Porsche Taycan 2021: First drive review
Tim Nicholson takes the stunning all-electric Porsche Taycan for a first drive.
Porsche’s first production electric vehicle has been a long time coming. The German brand first teased punters with the achingly beautiful Mission E concept at the 2015 Frankfurt Motor Show. That vehicle previewed the production model – dubbed Taycan – that was revealed in late 2019. And now, nearly six years after it all started, the Taycan has finally hit Australian shores. It’s in demand too, with plenty of cashed-up Aussies putting orders in well before its launch.
Wisely, Porsche largely retained the design of the concept. There aren’t too many vehicles with this sort of road presence. The Taycan attracts attention everywhere, with dozens of people craning their heads for a look during our launch drive. But there’s much more to this head-turner than its striking looks. The brand promises that the EV drives like any other Porsche sportscar. But can it really match the dynamism and performance of a 911?
What do you get for the price?
The Taycan starts at $190,400 before on-road costs for the 4S. Prices increase sharply to $268,500 for the mid-range Turbo, while the flagship Turbo S starts at $338,500. This pricing puts the Porsche in the league of its Panamera stablemate, the Mercedes-AMG GT four door and more. The original high-performance EV sedan, the Tesla Model S, starts from around $134,000. Later this year, fellow Volkswagen Group brand Audi will launch the gorgeous e-tron GT four-door coupe, which shares its bones with the Taycan.
Just some of the standard equipment offered includes 14-way seats with memory package, heated and ventilated front seats, heated multifunction sport steering wheel, Bose surround-sound system, digital radio and wireless Apple CarPlay. Higher grades naturally gain a lot more standard gear and there are a bunch of options packages for lighting, interior trim and more. Some features – like a head-up display –should be standard.

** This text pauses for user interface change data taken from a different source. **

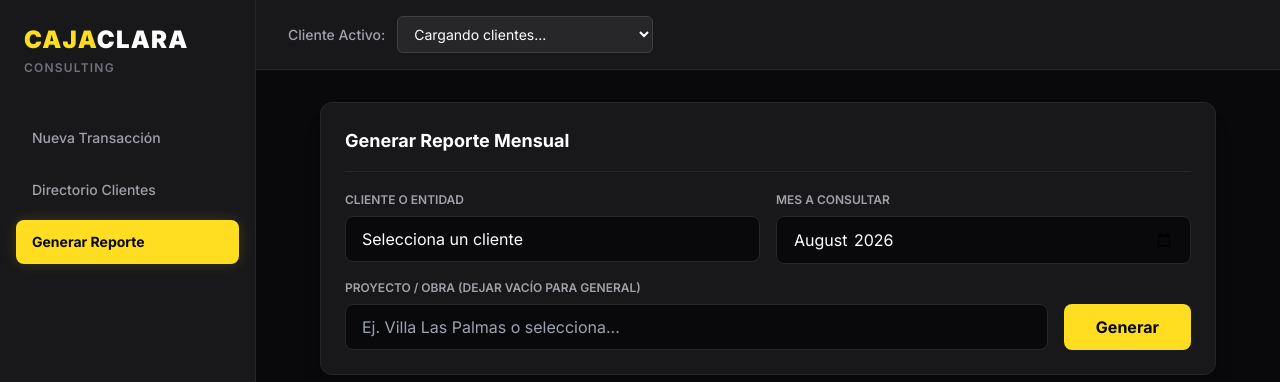
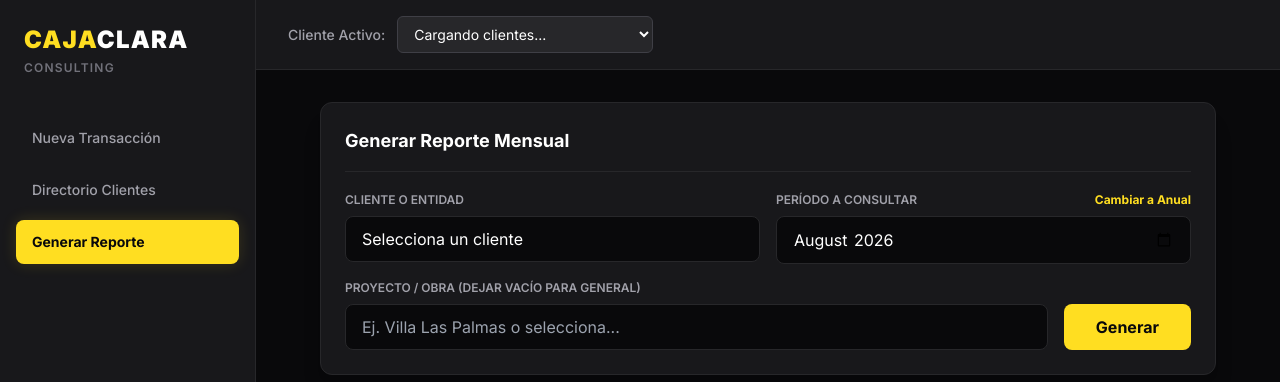
Before and after one commit to ranph26/cajaclara, a Flask app: template templates/index.html in a window 1280 px wide, after a click on "Generar Reporte". Shown: the top 382 px of the page. Run offline with Flask 3, Linux system fonts and the light colour scheme; the template is opened without the code that fills it, so the values that code supplies are empty; some libraries are stand-ins or nearby versions.

Commit message:
Add files via upload

```diff
--- a/app.py
+++ b/app.py
@@ -146,14 +146,21 @@ def get_proyectos():
 def generar_reporte():
     data = request.json
     cliente = data['cliente']
-    mes = data['mes']
+    periodo = data.get('periodo') or data.get('mes')  # Retro-compatibility
     proyecto_filtro = data.get('proyecto', '').strip()
 
     filters = [
-        { "property": "Cliente o Entidad", "rich_text": { "equals": cliente } },
-        { "property": "Fecha", "date": { "on_or_after": f"{mes}-01" } },
-        { "property": "Fecha", "date": { "before": f"{get_next_month(mes)}-01" } }
+        { "property": "Cliente o Entidad", "rich_text": { "equals": cliente } }
     ]
+
+    if len(periodo) == 4:
+        # Anual: YYYY
+        filters.append({ "property": "Fecha", "date": { "on_or_after": f"{periodo}-01-01" } })
+        filters.append({ "property": "Fecha", "date": { "before": f"{int(periodo)+1}-01-01" } })
+    else:
+        # Mensual: YYYY-MM
+        filters.append({ "property": "Fecha", "date": { "on_or_after": f"{periodo}-01" } })
+        filters.append({ "property": "Fecha", "date": { "before": f"{get_next_month(periodo)}-01" } })
 
     if proyecto_filtro:
         filters.append({ "property": "Proyecto", "rich_text": { "equals": proyecto_filtro } })
--- a/templates/index.html
+++ b/templates/index.html
@@ -203,8 +203,12 @@
                             </select>
                         </div>
                         <div class="flex-1">
-                            <label class="block text-xs font-semibold text-zinc-400 uppercase mb-2">Mes a Consultar</label>
+                            <div class="flex justify-between items-end mb-2">
+                                <label class="block text-xs font-semibold text-zinc-400 uppercase">Período a Consultar</label>
+                                <button type="button" id="btn-toggle-periodo" onclick="togglePeriodo()" class="text-xs text-brand-yellow font-bold hover:underline">Cambiar a Anual</button>
+                            </div>
                             <input type="month" id="reporte-mes" class="w-full bg-brand-black border border-brand-gray text-white rounded-lg px-4 py-2.5 focus:outline-none focus:border-brand-yellow" required>
+                            <input type="number" id="reporte-anio" class="w-full bg-brand-black border border-brand-gray text-white rounded-lg px-4 py-2.5 focus:outline-none focus:border-brand-yellow hidden-tab" placeholder="Ej. 2026" min="2020" max="2100">
                         </div>
                     </div>
                     <div class="flex gap-4 mt-4">
@@ -457,14 +461,29 @@
 
         const fMoneda = new Intl.NumberFormat('es-DO', { style: 'currency', currency: 'DOP' });
 
+        let modoAnual = false;
+        function togglePeriodo() {
+            modoAnual = !modoAnual;
+            const btn = document.getElementById('btn-toggle-periodo');
+            if (modoAnual) {
+                btn.textContent = 'Cambiar a Mensual';
+                document.getElementById('reporte-mes').classList.add('hidden-tab');
+                document.getElementById('reporte-anio').classList.remove('hidden-tab');
+            } else {
+                btn.textContent = 'Cambiar a Anual';
+                document.getElementById('reporte-anio').classList.add('hidden-tab');
+                document.getElementById('reporte-mes').classList.remove('hidden-tab');
+            }
+        }
+
         async function generarReporte() {
             const btn = document.getElementById('btn-generar');
             const status = document.getElementById('reporte-status');
             const cliente = document.getElementById('rep-cliente').value;
-            const mes = document.getElementById('reporte-mes').value;
+            const periodo = modoAnual ? document.getElementById('reporte-anio').value : document.getElementById('reporte-mes').value;
             const proyecto = document.getElementById('rep-proyecto').value;
 
-            if(!cliente || !mes) { alert('Selecciona cliente y mes'); return; }
+            if(!cliente || !periodo) { alert('Selecciona cliente y período'); return; }
 
             btn.textContent = "Consultando..."; btn.classList.add("opacity-75");
             status.textContent = "Descargando datos desde Notion...";
@@ -473,7 +492,7 @@
             try {
                 const res = await fetch('/api/reporte', {
                     method: 'POST', headers: {'Content-Type': 'application/json'},
-                    body: JSON.stringify({cliente, mes, proyecto})
+                    body: JSON.stringify({cliente, periodo, proyecto})
                 });
                 const result = await res.json();
 
@@ -481,10 +500,12 @@
                     const data = result.data;
 
                     document.getElementById('rep-cliente-nombre').textContent = cliente;
+                    const textoPeriodo = modoAnual ? `Año ${periodo}` : periodo;
+
                     if (proyecto) {
-                        document.getElementById('rep-mes-texto').textContent = `${proyecto} | Reporte de ${mes}`;
+                        document.getElementById('rep-mes-texto').textContent = `${proyecto} | Reporte de ${textoPeriodo}`;
                     } else {
-                        document.getElementById('rep-mes-texto').textContent = `Reporte General | ${mes}`;
+                        document.getElementById('rep-mes-texto').textContent = `Reporte General | ${textoPeriodo}`;
                     }
 
                     document.getElementById('rep-ingresos').textContent = fMoneda.format(data.ingresos);
```
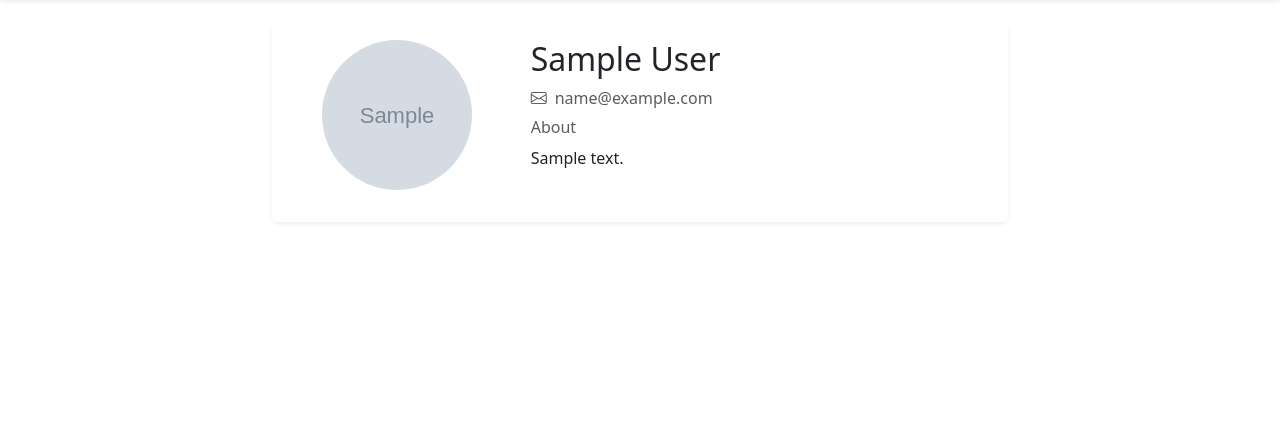
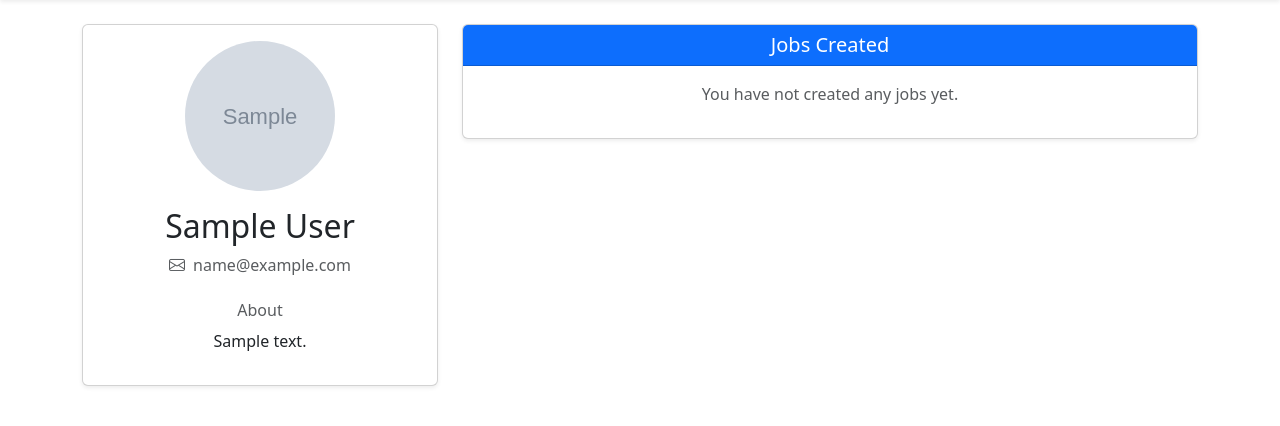
Before and after one commit to Nibe-Git-Hub/Quiz-4, a Django app: page /auth/profile/ in a window 1280 px wide. Shown: the part 72-498 px from the top of the page. Run offline with Django 5.2, Linux system fonts and the light colour scheme; a user stored in the database is signed in; tables that the repository leaves empty hold one stand-in row (values such as "Sample post"); grey boxes marked "Sample" are stand-in pictures; data that the repository does not hold is empty; some libraries are stand-ins or nearby versions.

Commit message:
Completed profile_view.html

```diff
--- a/templates/auth/profile_view.html
+++ b/templates/auth/profile_view.html
@@ -6,14 +6,13 @@
 
 {% block content %}
 <div class="container py-4">
+    <!-- Profile and Jobs Section -->
+    <div class="row justify-content-center">
         <!-- Profile Card -->
-    <div class="row justify-content-center mb-4">
-        <div class="col-lg-8">
+        <div class="col-lg-4 mb-4">
             <div class="card shadow-sm">
                 <div class="card-body">
-                    <div class="row">
-                        <!-- Profile Picture -->
-                        <div class="col-md-4 text-center mb-3 mb-md-0">
+                    <div class="text-center">
                         {% if profile.profile_picture %}
                             <img src="{{ profile.profile_picture.url }}" alt="Profile Picture"
                                  class="rounded-circle img-fluid mb-3" style="width: 150px; height: 150px; object-fit: cover;">
@@ -23,24 +22,62 @@
                                 <i class="bi bi-person display-4 text-secondary"></i>
                             </div>
                         {% endif %}
-                        </div>
-                        <!-- Profile Info -->
-                        <div class="col-md-8">
                         <h2 class="mb-2">{{ profile.first_name }} {{ profile.last_name }}</h2>
                         <p class="text-muted mb-2">
                             <i class="bi bi-envelope me-2"></i>{{ user.email }}
                         </p>
                         {% if profile.bio %}
-                                <h6 class="text-muted mb-2">About</h6>
+                            <h6 class="text-muted mt-4">About</h6>
                             <p class="mb-3">{{ profile.bio }}</p>
                         {% endif %}
                     </div>
                 </div>
             </div>
         </div>
+
+        <!-- Jobs Section -->
+        <div class="col-lg-8 mb-4">
+            <div class="card shadow-sm">
+                <div class="card-header text-center bg-primary text-white">
+                    {% if user.is_admin and user.is_staff %}
+                    <h5 class="mb-0">Jobs Created</h5>
+                    {% else %}
+                    <h5 class="mb-0">Jobs Applied</h5>
+                    {% endif %}
+                </div>
+                <div class="card-body">
+                    {% if user.is_admin and user.is_staff %}
+                        {% if job_posted %}
+                            <div class="list-group">
+                                {% for job in job_posted %}
+                                <a href="{% url 'jobs:job-detail' job.slug %}" class="list-group-item list-group-item-action d-flex justify-content-between align-items-center">
+                                    {{ job.title }} - {{ job.company_name }}
+                                    <span class="badge bg-primary rounded-pill">{{ job.jobapplicant_set.all.count }} Applicants</span>
+                                </a>
+                                {% endfor %}
+                            </div>
+                        {% else %}
+                            <p class="text-center text-muted">You have not created any jobs yet.</p>
+                        {% endif %}
+                    {% else %}
+                        {% if applied_jobs %}
+                            <div class="list-group">
+                                {% for applied_job in applied_jobs %}
+                                <a href="{% url 'jobs:job-detail' applied_job.job.slug %}" class="list-group-item list-group-item-action">
+                                    {{ applied_job.job.title }} at {{ applied_job.job.company_name }}
+                                </a>
+                                {% endfor %}
+                            </div>
+                        {% else %}
+                            <p class="text-center text-muted">You have not applied for any jobs yet.</p>
+                        {% endif %}
+                    {% endif %}
                 </div>
             </div>
         </div>
+    </div>
+</div>
+{% endblock %}
 
 <style>
 .card {
@@ -54,4 +91,3 @@
     padding: 0.5em 1em;
 }
 </style>
-{% endblock %}
```
Lines whose indentation alone changed are shown as unchanged.
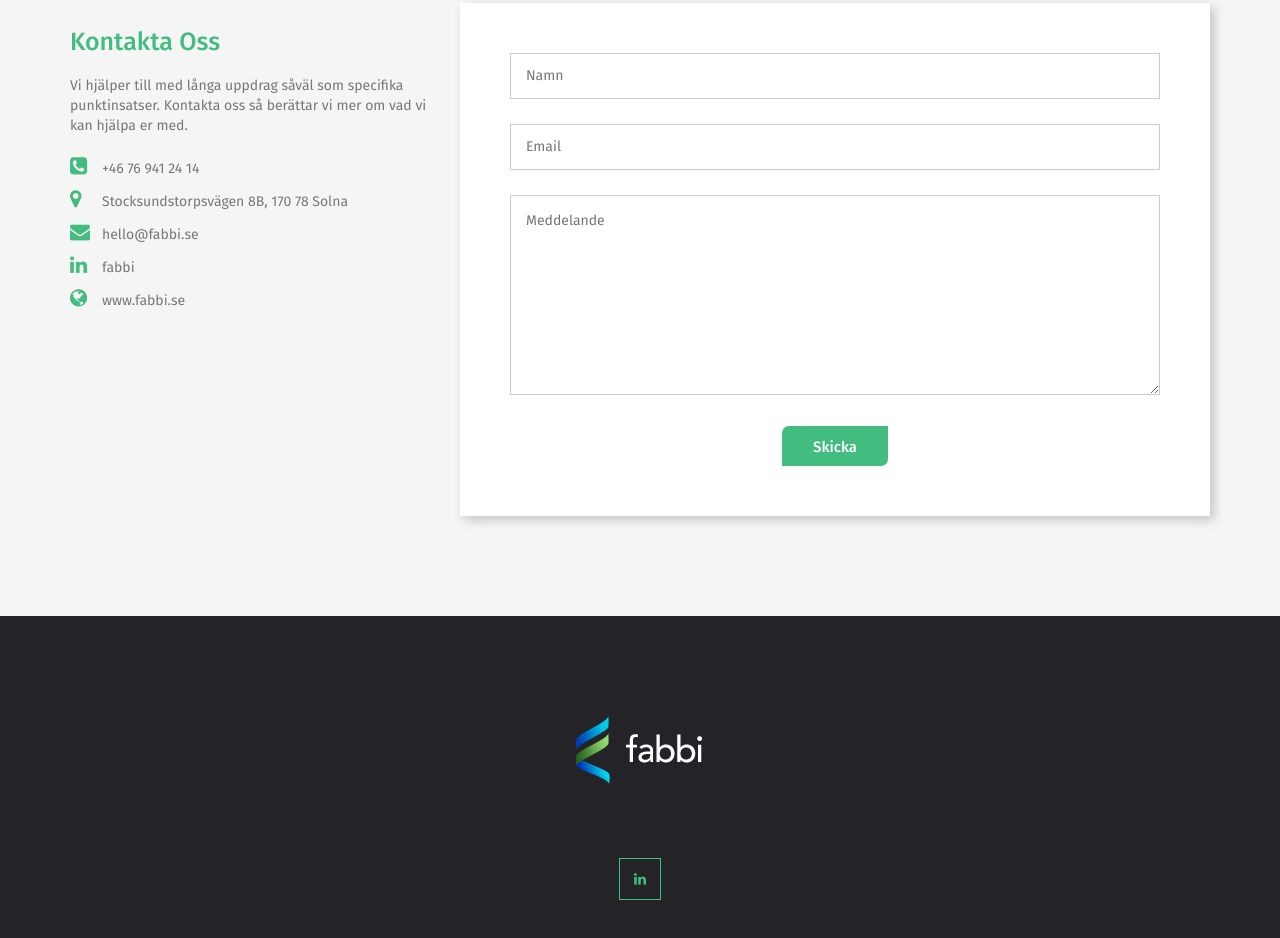
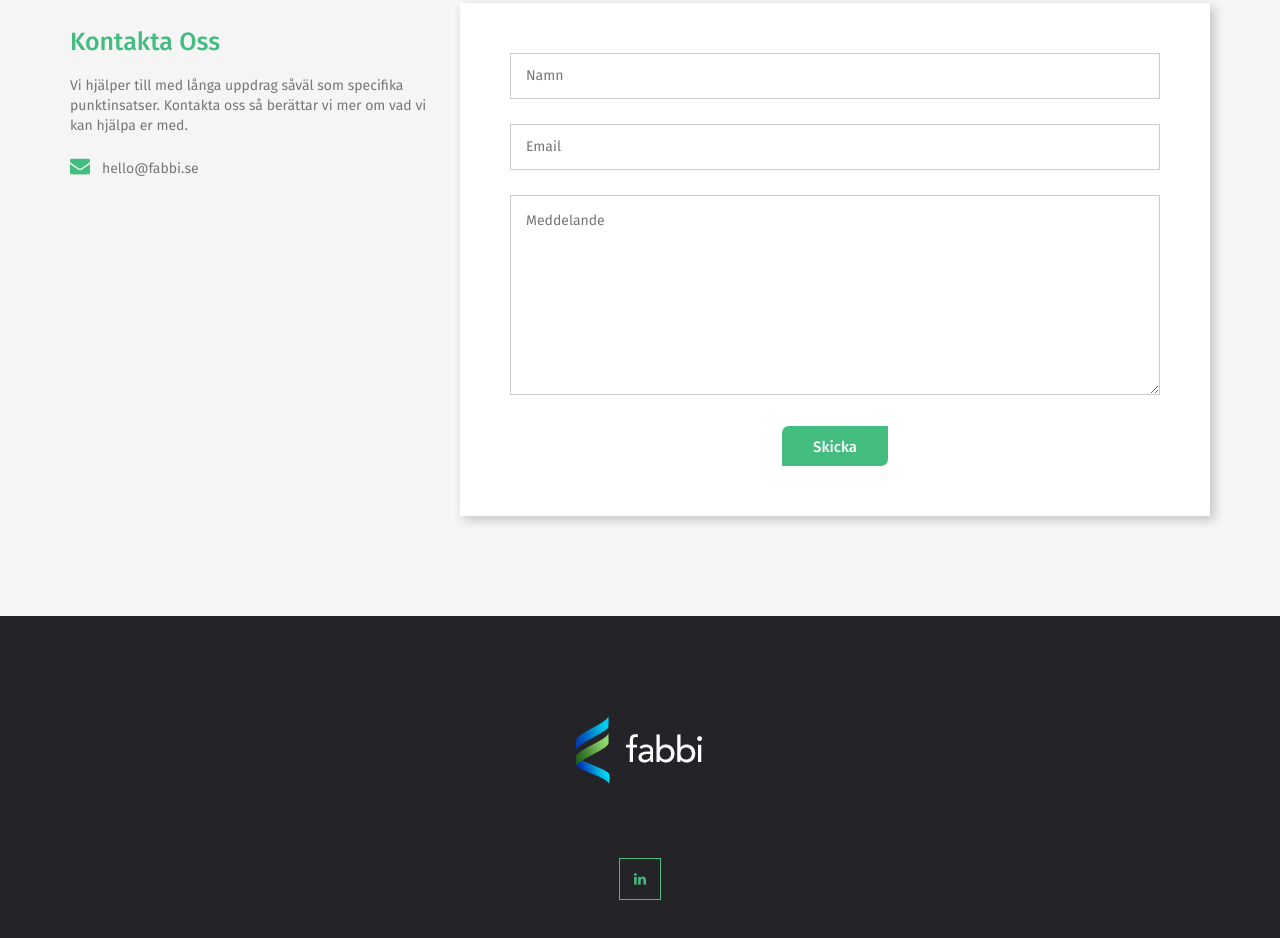
Before and after one commit to wmfaben/wmfaben.github.io, a plain HTML site: page index.html in a window 1280 px wide. Shown: the part 2864-3802 px from the top of the page. Drawn offline with Linux system fonts and the light colour scheme; some packages are replaced by stand-ins of ours.

Commit message:
Update index.html

```diff
--- a/index.html
+++ b/index.html
@@ -619,12 +619,7 @@
 						<div class="contact-info">
 							<h4>Kontakta oss</h4>
 							<p>Vi hjälper till med långa uppdrag såväl som specifika punktinsatser. Kontakta oss så berättar vi mer om vad vi kan hjälpa er med. </p>
-
-							<span><i class="fa fa-phone-square"></i>+46 76 941 24 14</span>
-							<span><i class="fa fa-map-marker"></i>Stocksundstorpsvägen 8B, 170 78 Solna</span>
 							<span><i class="fa fa-envelope"></i><a href="mailto:hello@fabbi.se?subject=Kontakt">hello@fabbi.se</a></span>
-							<span><i class="fa fa-linkedin"></i><a href="https://www.linkedin.com/company/fabbiconsulting/" target="blank">fabbi</a></span>
-							<span><i class="fa fa-globe"></i><a href="#">www.fabbi.se</a></span>
 						</div>
 					</div>
 					<div class="col-md-8 col-sm-12 col-xs-12 ">
```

How safe is it?
The Taycan is yet to be crash tested by ANCAP. It has, however, received a five-star rating from Euro NCAP. From the 4S up, standard safety gear includes a suite of airbags with side airbags in the rear, adaptive cruise control, lane-change assist, lane-keeping assist, autonomous emergency braking with cyclist and pedestrian detection, and an ‘active bonnet’ to minimise injury to pedestrians in a collision.
What’s it like inside?
The interior has a similar vibe to other current-model Porsches, notably the Panamera four-door coupe. Most vehicle functions are housed in one of three touchscreens – two in the centre stack and the 16.8-inch curved instrument display which has touch functions for the chassis and drive models. An optional touchscreen for the front passenger integrates into the main 10.9-inch central screen.
The entire multimedia setup is impressive and will appeal to tech heads, but sometimes it feels like overkill. For example, to adjust the air vents you have to go into a menu on the central screen and touch the display to change the direction of airflow. It’s a bit unnecessary.
In all variants the well-bolstered seats and trim feel high quality, and there is a leather-free trim option. Rear-seat space is tight and can’t match the leg room of the Panamera – it’s best suited to children or short trips for adults. Rear visibility is hampered by the tiny rear windscreen, so you’ll need to rely on the parking cameras and aids.
What’s under the bonnet?
An 84-litre cargo space sits under the bonnet of the Taycan – one of two that also includes the 366-litre rear boot. But what powers the Taycan is a pair of electric motors on each axle, making it all-wheel drive. The 4S pumps out 320kW/640Nm and is paired with a 79.2kWh battery. It can cover 0-100kmh in four seconds. You can tick the Performance Battery Plus option box which ups power and torque to 360kW/650Nm for a cool $11,590.
The Turbo ups outputs to 460kW/850Nm and battery capacity to 93.4kWh, making for a brisk 0-100kmh dash time of 3.2 seconds. The Turbo S claims 560kW/1050Nm, the same battery capacity as the Turbo and a blistering 2.8-second 0-100kmh sprint. (Don’t let the ‘Turbo’ fool you. Being an EV, there is no turbocharger fitted. Porsche just decided to retain it as a variant name to match the rest of its model range.)
The chassis is made up of aluminium double-wishbone front and multilink rear suspension, Porsche 4D Chassis Control which uses electromechanical anti-roll bars to prevent body roll, and Porsche Active Suspension Management with Range, Normal, Sport and Sport Plus modes.